▶ **EXERCISE DIRECTIONS**
Look through the records that follow. Copy every line containing the word "black".

[Stored data]

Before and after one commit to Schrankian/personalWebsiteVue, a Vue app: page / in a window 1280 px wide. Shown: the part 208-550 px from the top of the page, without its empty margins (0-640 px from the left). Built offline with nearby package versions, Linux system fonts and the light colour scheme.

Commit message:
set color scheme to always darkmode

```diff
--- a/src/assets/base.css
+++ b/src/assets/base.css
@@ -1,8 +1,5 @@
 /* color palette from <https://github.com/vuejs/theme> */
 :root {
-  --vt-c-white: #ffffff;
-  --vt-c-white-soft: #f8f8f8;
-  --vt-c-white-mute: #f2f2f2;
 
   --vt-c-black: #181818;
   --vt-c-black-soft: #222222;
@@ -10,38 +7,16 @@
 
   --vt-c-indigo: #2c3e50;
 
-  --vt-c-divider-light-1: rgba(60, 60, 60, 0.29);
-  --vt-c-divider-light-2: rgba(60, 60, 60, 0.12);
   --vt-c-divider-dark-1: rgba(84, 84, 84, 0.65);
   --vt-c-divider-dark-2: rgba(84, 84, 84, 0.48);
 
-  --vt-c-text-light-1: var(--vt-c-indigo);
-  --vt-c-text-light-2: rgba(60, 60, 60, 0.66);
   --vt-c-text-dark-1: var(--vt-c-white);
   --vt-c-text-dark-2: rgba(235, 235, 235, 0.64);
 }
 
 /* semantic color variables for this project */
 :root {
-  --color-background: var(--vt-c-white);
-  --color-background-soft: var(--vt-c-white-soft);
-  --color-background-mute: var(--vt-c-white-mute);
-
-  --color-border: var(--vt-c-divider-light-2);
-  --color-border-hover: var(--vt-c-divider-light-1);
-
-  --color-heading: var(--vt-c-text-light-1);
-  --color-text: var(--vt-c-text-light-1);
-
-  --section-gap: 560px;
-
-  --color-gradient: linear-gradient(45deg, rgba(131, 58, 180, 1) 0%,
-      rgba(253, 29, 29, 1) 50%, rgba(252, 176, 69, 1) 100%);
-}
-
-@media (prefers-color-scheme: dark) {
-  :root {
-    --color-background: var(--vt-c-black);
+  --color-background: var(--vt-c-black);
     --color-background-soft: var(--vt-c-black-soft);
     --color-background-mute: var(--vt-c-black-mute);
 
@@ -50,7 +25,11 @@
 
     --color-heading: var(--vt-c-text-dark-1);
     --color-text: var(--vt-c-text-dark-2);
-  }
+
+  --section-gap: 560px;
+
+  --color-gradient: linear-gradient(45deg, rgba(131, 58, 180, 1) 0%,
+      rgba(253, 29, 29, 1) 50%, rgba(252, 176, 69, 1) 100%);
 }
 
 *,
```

▶ **ANSWER TO THE EXERCISE**
   --vt-c-black: #181818;
   --vt-c-black-soft: #222222;
-    --color-background: var(--vt-c-black);
+  --color-background: var(--vt-c-black);
     --color-background-soft: var(--vt-c-black-soft);
     --color-background-mute: var(--vt-c-black-mute);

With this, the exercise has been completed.